Quite a lot has been emerging about the current state of the housing market in recent days, so I thought it would be a good idea to give you a quick update.
With summer ending, the third quarterly figures are coming in, and again it is clear that the housing market is stabilising in terms of prices at least. The NVM, which represents about half the Netherlands’ estate agents, always publishes quarterly calculations and it says that average prices have risen slightly for the second quarter in a row.
The average increase between July and September was 1.7%, and that comes on top of the 2.8% NVM agents recorded in the second quarter of the year. Prices are still down nationwide on 2022, but that gap is shrinking.
The third quarter is, of course, quieter because it includes the summer when many people are more interested in sunshine and holidays than buying a home.

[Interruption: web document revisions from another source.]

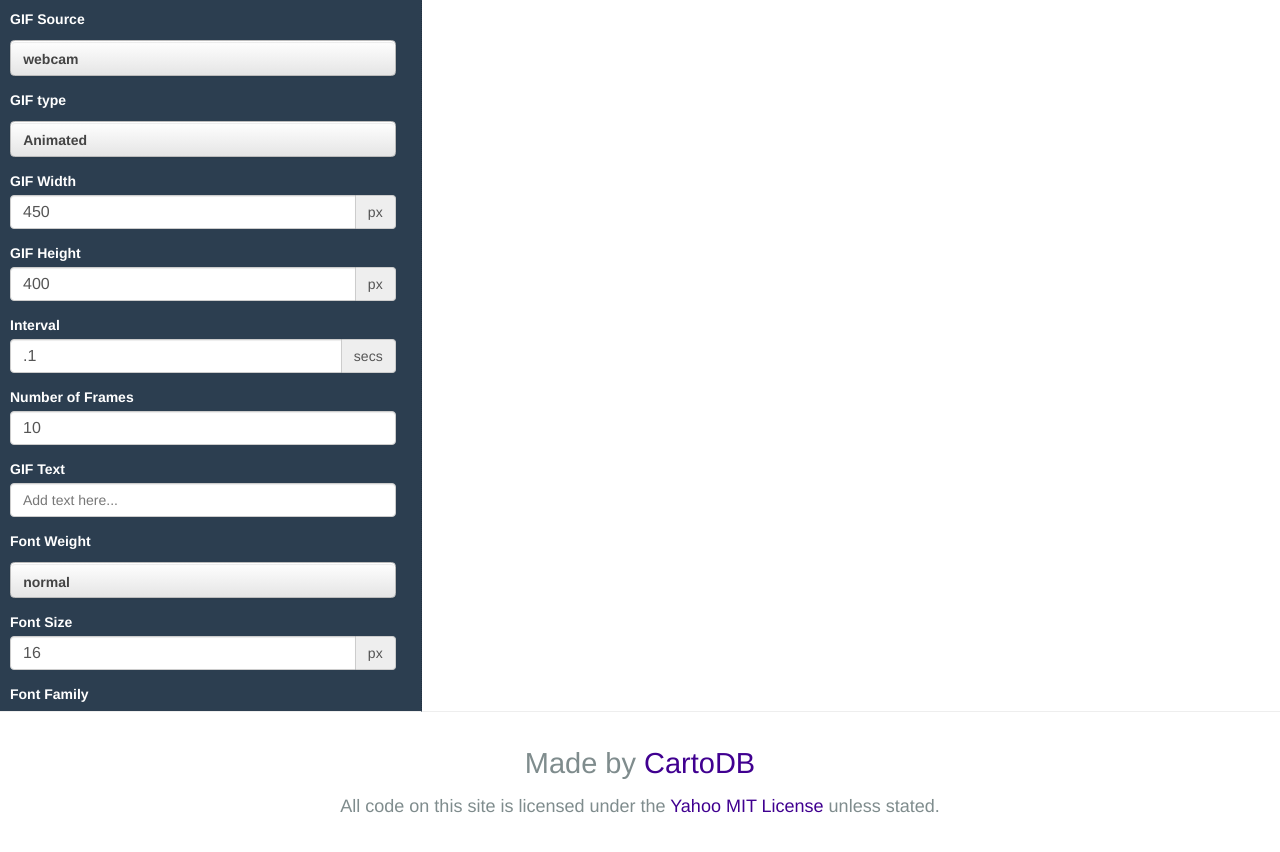
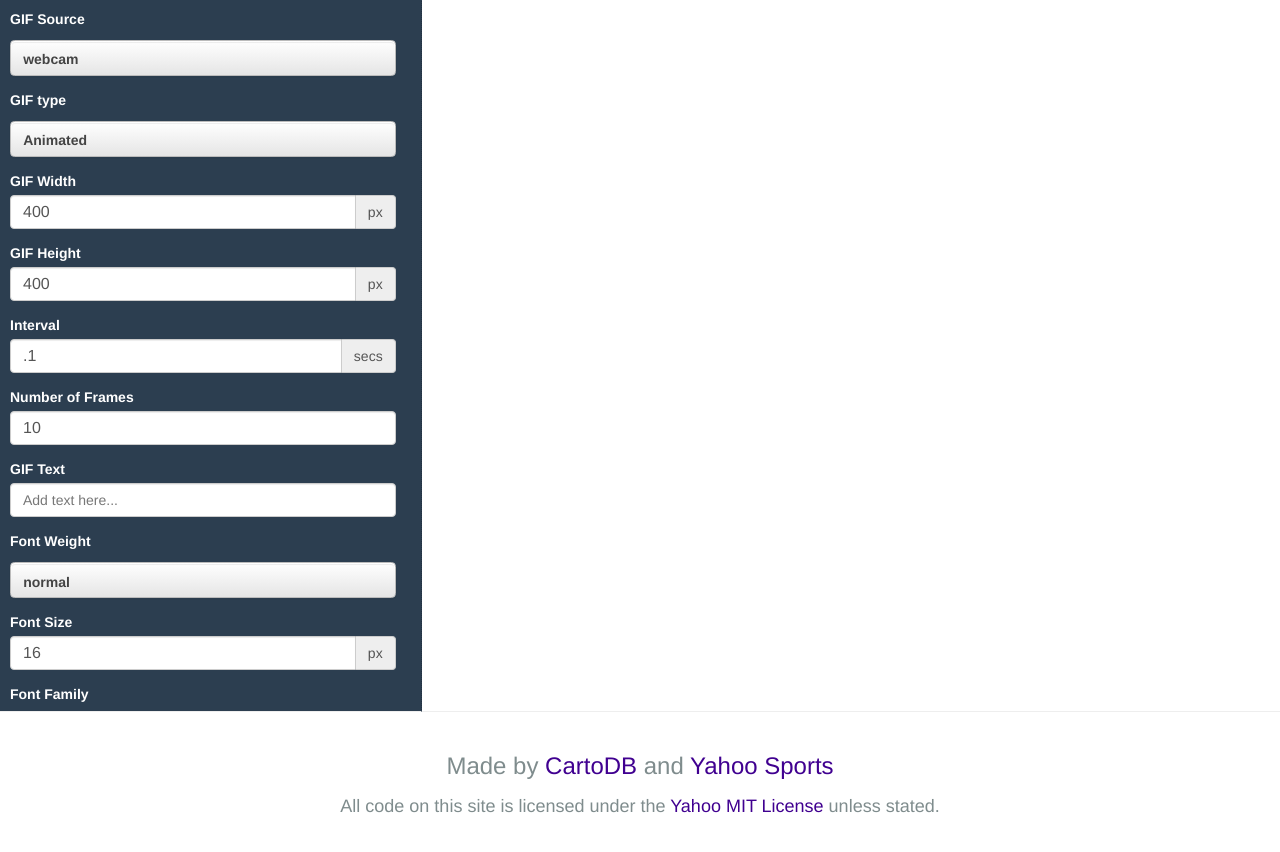
Before and after one commit to auremoser/gifbooth, a plain HTML site: page index.html in a window 1280 px wide. Shown: the part 148-1000 px from the top of the page. Drawn offline with Linux system fonts and the light colour scheme.

Commit message:
added attrib

```diff
--- a/index.html
+++ b/index.html
@@ -62,7 +62,7 @@
                 <div class="form-group">
                   <label for="gifWidth">GIF Width</label>
                   <div class="input-group">
-                    <input name="gifWidth" id="gifWidth" class="form-control" value="450" size="5" type="number"></input>
+                    <input name="gifWidth" id="gifWidth" class="form-control" value="400" size="5" type="number"></input>
                     <div class="input-group-addon">px</div>
                   </div>
                 </div>
@@ -176,7 +176,7 @@
       <!-- footer  -->
       <footer class="footer v-center">
         <div class="container">
-          <h4>Made by <a href="https://cartodb.com/">CartoDB</a></h4>
+          <h6>Made by <a href="https://cartodb.com/">CartoDB</a> and <a href="http://sports.yahoo.com">Yahoo Sports</a></h6>
           <p style="margin: 0">
             All code on this site is licensed under the
             <a href="https://github.com/yahoo/gifshot/blob/master/LICENSE.txt">Yahoo MIT License</a> unless stated.
```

And we should not forget that on the supply side, there has not been much in the way of improvement. So much so, that overbidding seems to be back with us, which is not good news.

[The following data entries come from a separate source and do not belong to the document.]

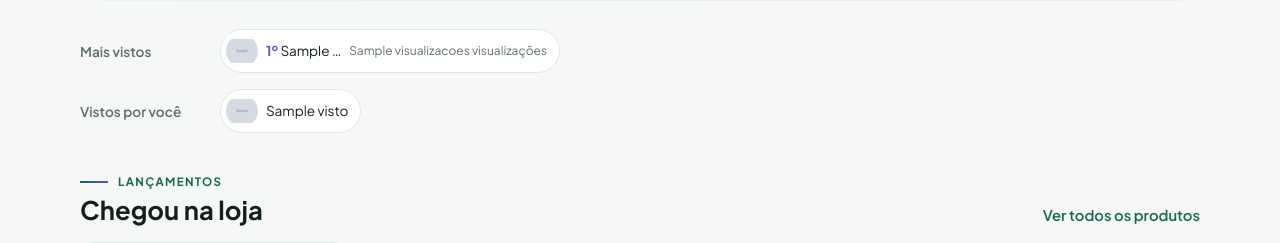
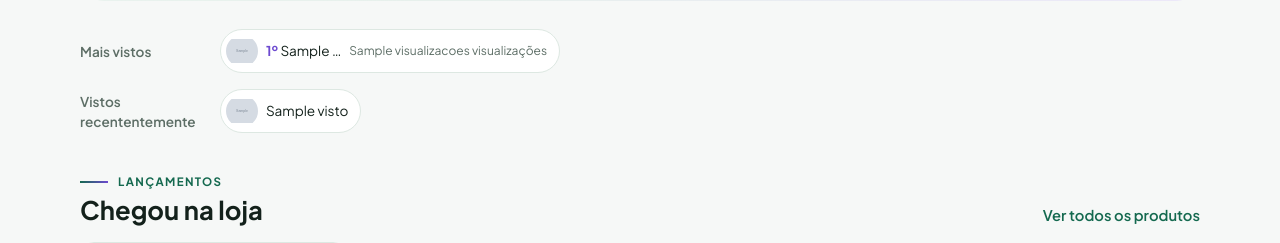
Before and after one commit to PamellaRob/projeto-gamebox-tech, a Node server app: template views/catalogo.ejs in a window 1280 px wide. Shown: the part 475-718 px from the top of the page. Run offline with Node 20, Linux system fonts and the light colour scheme; the template is opened without the code that fills it: most values are stand-ins (such as "Sample title", 1, 10 or a date in 2020); grey boxes marked "Sample" are stand-in pictures; some libraries are stand-ins or nearby versions.

Commit message:
Mudança na frase Visto por você para Visto recentemente

```diff
--- a/views/catalogo.ejs
+++ b/views/catalogo.ejs
@@ -39,7 +39,7 @@
 
     <% if (vistos.length > 0) { %>
       <div class="quick-row">
-        <span class="quick-label">Vistos por você</span>
+        <span class="quick-label">Vistos recententemente</span>
         <div class="chips">
           <% vistos.forEach((v) => { %>
             <a class="chip" href="/produto/<%= v._id %>" title="<%= v.nome %>">
```
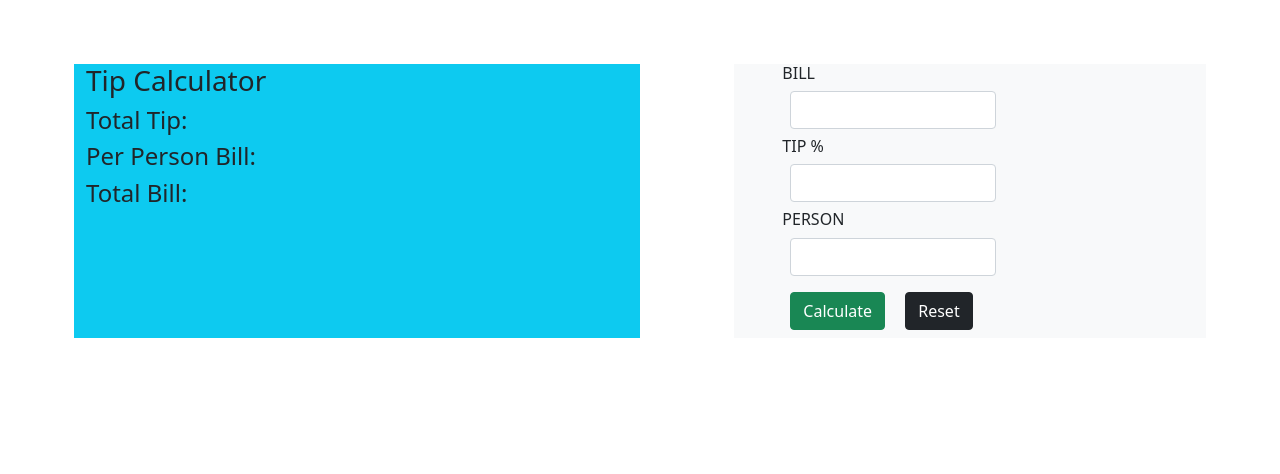
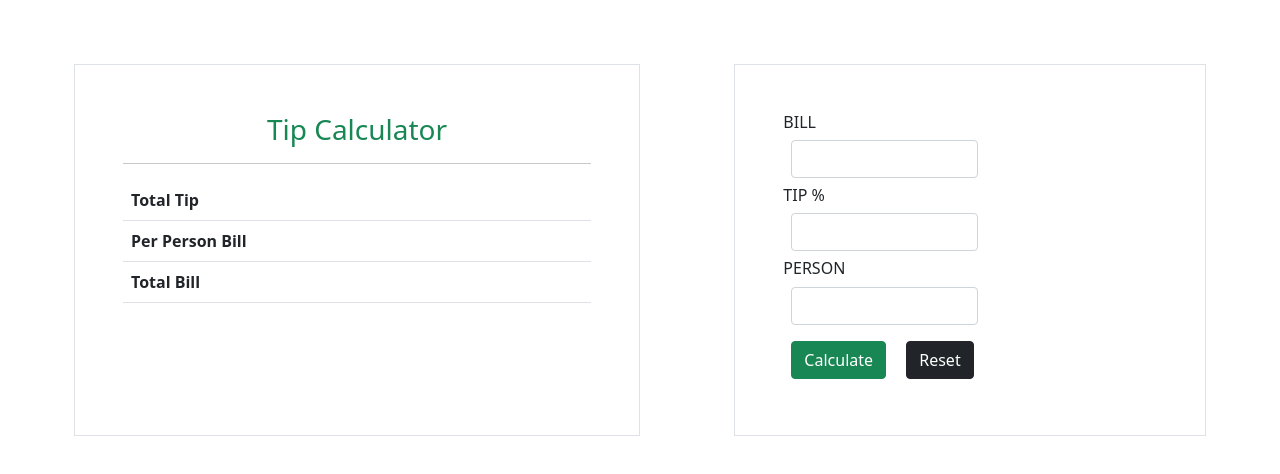
Before and after one commit to fahimahammed/tip-calculator, a plain HTML site: page index.html in a window 1280 px wide. Drawn offline with nearby package versions, Linux system fonts and the light colour scheme.

Commit message:
validate input

```diff
--- a/app.js
+++ b/app.js
@@ -0,0 +1,12 @@
+const handleCalculation = () => {
+    const inputBill = document.getElementById('input-bill').value;
+    const inputTip = document.getElementById('input-tip').value;
+    const inputPerson = document.getElementById('input-person').value;
+
+    console.log(validateInput(inputBill));
+
+}
+
+const validateInput = (input) => {
+    return (/^\d+$/).test(input);
+}
--- a/index.html
+++ b/index.html
@@ -13,20 +13,33 @@
 <body>
     <section class="container p-3 mt-5">
         <div class="row d-flex justify-content-between">
-            <div class="col-md-6 bg-info">
-                <h3>Tip Calculator</h3>
-                <h4>Total Tip: </h4>
-                <h4>Per Person Bill: </h4>
-                <h4>Total Bill: </h4>
+            <div class="col-md-6 p-5 border">
+                <h3 class="text-center text-success">Tip Calculator</h3> <hr>
+                <table class="table">
+                    <thead>
+                      <tr>
+                        <th scope="col">Total Tip</th>
+                        <th scope="col" id='total-tip'></th>
+                      </tr>
+                      <tr>
+                        <th scope="col">Per Person Bill </th>
+                        <th scope="col" id="per-person-bill"></th>
+                      </tr>
+                      <tr>
+                        <th scope="col">Total Bill</th>
+                        <th scope="col" id='total-bill'></th>
+                      </tr>
+                    </thead>
+                  </table>
             </div>
-            <div class="col-md-5 bg-light ps-5">
+            <div class="col-md-5 border p-5">
                 <h6>BILL</h6>
                 <input type="text" id="input-bill" class='form-control m-2 w-50'>
                 <h6>TIP %</h6>
                 <input type="text" id="input-tip" class='form-control m-2 w-50'>
                 <h6>PERSON</h6>
                 <input type="text" id="input-person" class='form-control m-2 w-50'>
-                <button class="btn btn-success m-2">Calculate</button>
+                <button onclick="handleCalculation()" class="btn btn-success m-2">Calculate</button>
                 <button class="btn btn-dark m-2">Reset</button>
             </div>
         </div>
```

Dutch housing shortage
In total, the shortage of housing in the Netherlands has increased again to almost 400,000 – and so far, there are few signs that government policy is going to help. Definitive figures from the national statistics agency CBS says just 3,300 new homes were bought in the second quarter of the year – although, of course, I should point out there is more than one reason why new build sales are so low.
For a start, developers want to be sure they have sold 70% of the homes in a new development before they start work – and high prices are putting some people off. If you look beyond that, however, there are plenty of advantages to buying a new home. Not least of all it will have a high energy label, meaning low bills, and you won’t have to do any renovations.
If you are planning on spending a few years in the Netherlands and can wait a while, it is always worth checking out what is being built.
Check out the Dutch regions
Of course, there are always regional variations – so it is always sensible for a local estate agent to find out what the situation is in the locations you are looking at.
Last week, for example, the Amsterdam real estate agents association MVA came out with new figures that show prices in the capital are going up again when compared with the same period last year – at least that is how its member agents see the situation.
Although the average price sellers are asking has gone down €26,000 to €680,000, the price per square metre has risen 7% to €7,626 – which is quite a striking shift. While it is too early
to draw any firm conclusions, this could be a sign that private landlords are offloading their smaller properties because they are worried about the government’s plans to extend rent controls to cover more homes next year.
In fact, if you are a permanent tenant in a small flat, it might be worth asking your landlord if he is thinking of selling the property – it could be a win-win situation for both of you.
Housing and the election
You are probably aware that the Netherlands will vote for a new government in November, although it might take months and months before a new coalition is actually put together. Housing – both rental and owner-occupied – is of course, one of the big issues. It is pretty clear that whatever colour the next coalition has, they really will have to kick start a massive programme of house building.
But the next few months will be a period when nothing much happens. In the meantime, if you are looking to buy a house, there is nothing to stop you taking the plunge. Feel free to get in touch and we can talk through your options.